Task description: Return all lines from the listing below in which the string "import" occurs.

Given data:
Start of Block

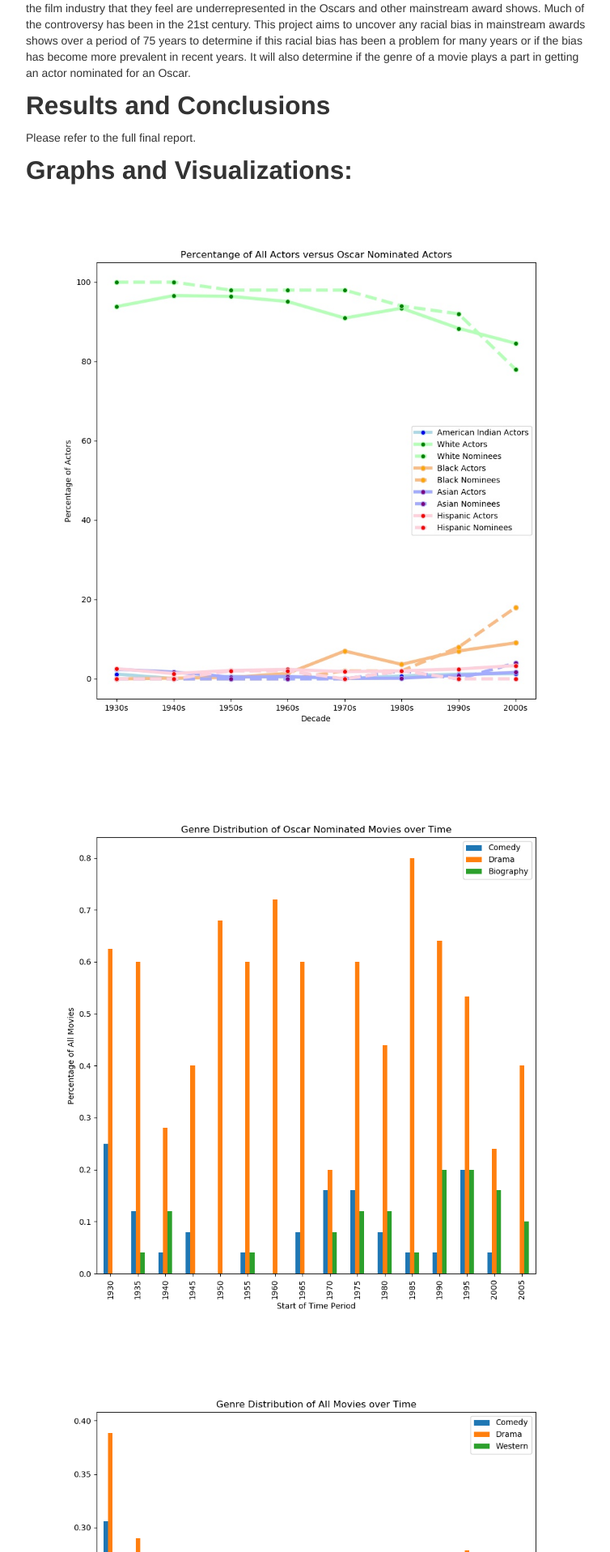
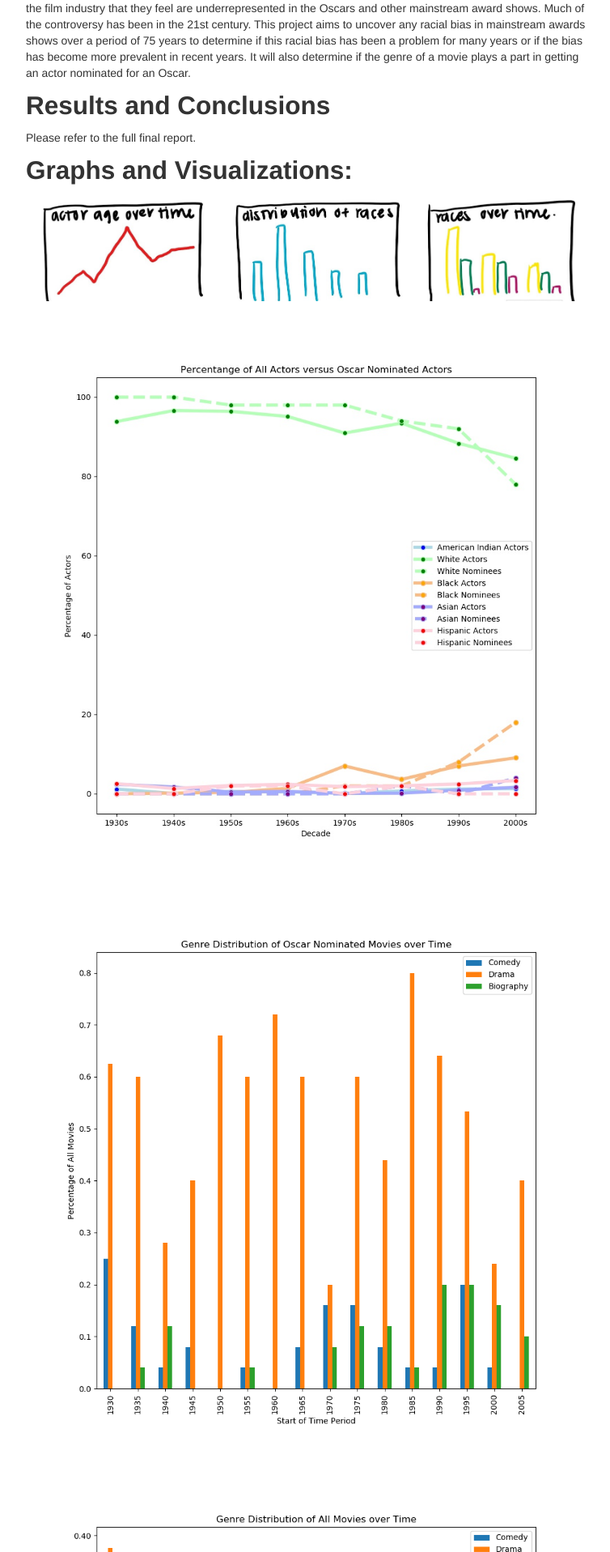
Before and after one commit to mkwan13/180_final_site, a Jekyll site: the page built from index.md, in a window 1280 px wide. Shown: the part 372-2289 px from the top of the page at 81% size, without its empty margins (258-1012 px from the left). Built offline with Jekyll 4.4.1, drawn with Linux system fonts in a browser that asks for light colours.

Commit message:
Update index.md

```diff
--- a/index.md
+++ b/index.md
@@ -17,6 +17,8 @@ Much of the controversy has been in the 21st century. This project aims to uncov
 Please refer to the full final report.
 
 ## Graphs and Visualizations:
+![graph sketches](https://github.com/mkwan13/180_final_site/blob/gh-pages/images/fake_graphs.jpg?raw=true)
+
 ![actorsRaceVSnomineesRace](https://github.com/mkwan13/180_final_site/blob/gh-pages/images/actorsRaceVSnomineesRace.jpg?raw=true)
 
 ![genre_dist_nominated_over_time](https://github.com/mkwan13/180_final_site/blob/gh-pages/images/genre_dist_nominated_over_time.png?raw=true)
```
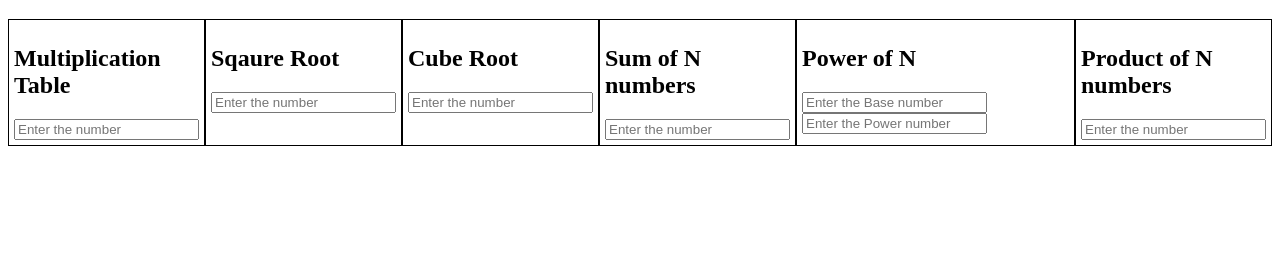
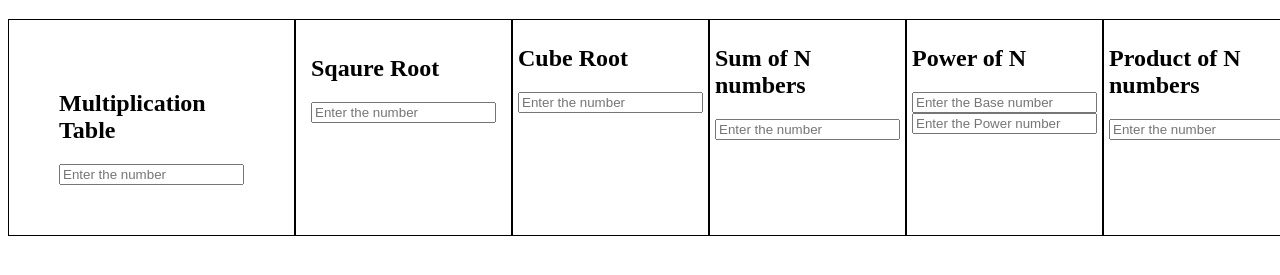
Before and after one commit to Kushalvardhan18/MathematicalTool, a plain HTML site: page index.html in a window 1280 px wide. Shown: the part 75-350 px from the top of the page. Drawn offline with Linux system fonts and the light colour scheme.

Commit message:
no changes

```diff
--- a/style.css
+++ b/style.css
@@ -8,11 +8,11 @@
   justify-content: space-around;
 }
 #table {
-  padding: 5px;
+  padding: 50px;
   border: 1px solid black;
 }
 #sqrt {
-  padding: 5px;
+  padding: 15px;
   border: 1px solid black;
 }
 #cbrt {
```
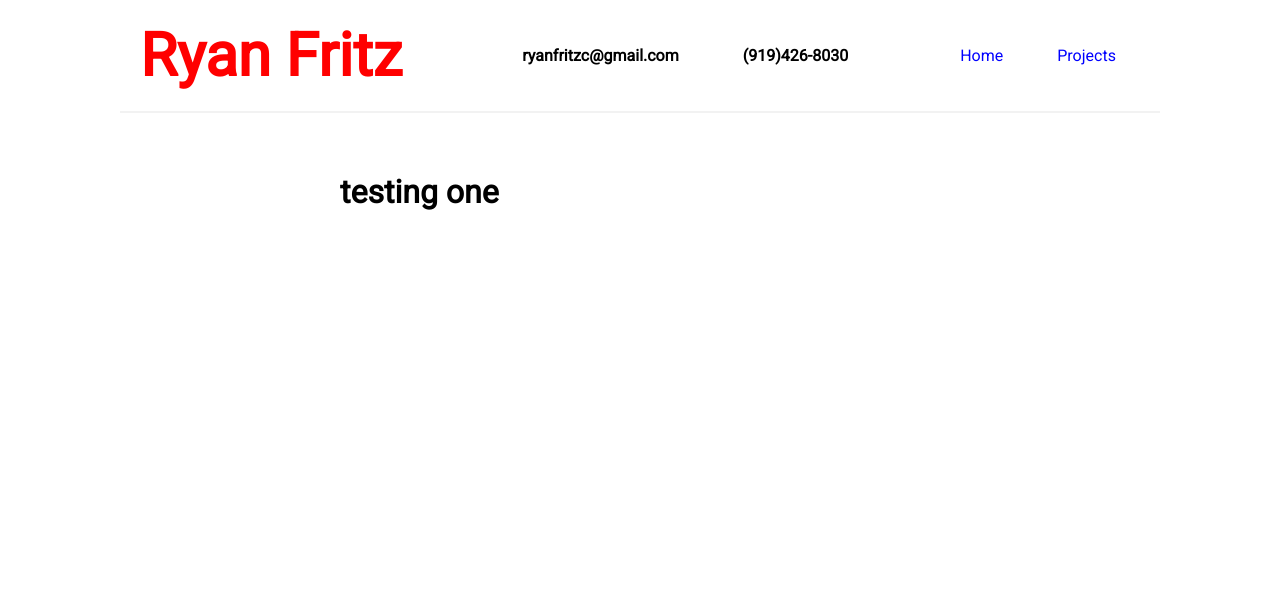
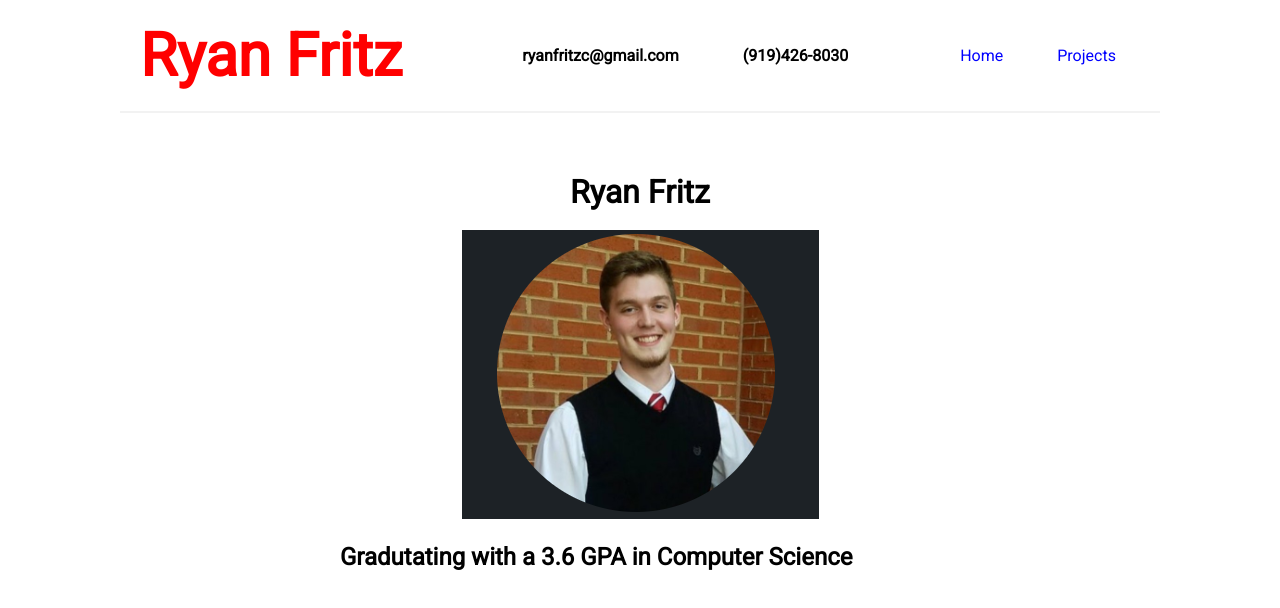
Before and after one commit to ryanfritzc/reactResume, a React (Create React App) app in the folder react-resume/: page / in a window 1280 px wide. Shown: the top 608 px of the page. Built offline with nearby package versions, Linux system fonts and the light colour scheme.

Commit message:
added an image of my face and laid the ground work for adding stuff to resume/bio page

```diff
--- a/react-resume/src/Home.js
+++ b/react-resume/src/Home.js
@@ -1,9 +1,20 @@
-import ProjectList from './ProjectList';
-import useFetch from './useFetch';
+//import ProjectList from './ProjectList';
+//import useFetch from './useFetch';
 
 const Home = () => {
     return(
-        <h1>testing one</h1>
+        <div className="home-bio">
+            <h1 className="bio-title">Ryan Fritz</h1>
+            <br/>
+            <img src={require('./goodLookin.PNG').default} />
+            <br/>
+            <div>
+                <h2>Gradutating with a 3.6 GPA in Computer Science</h2>
+            </div>
+        </div>
+
+
+
     );
 }
 
--- a/react-resume/src/index.css
+++ b/react-resume/src/index.css
@@ -45,6 +45,16 @@ p{
   margin: 40px auto;
   padding: 20px;
 }
+/*home bio*/
+.home-bio{
+  text-align: center;
+}
+.home-bio h2{
+  text-align: left;
+  padding-top: 20px;
+}
+
+
 /*blog preview*/
 .blog-preview{
   padding: 10px 16px;
```
Also changed, not shown: react-resume/src/goodLookin.PNG (added).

End of Block

Answer area:
-import ProjectList from './ProjectList';
-import useFetch from './useFetch';
+//import ProjectList from './ProjectList';
+//import useFetch from './useFetch';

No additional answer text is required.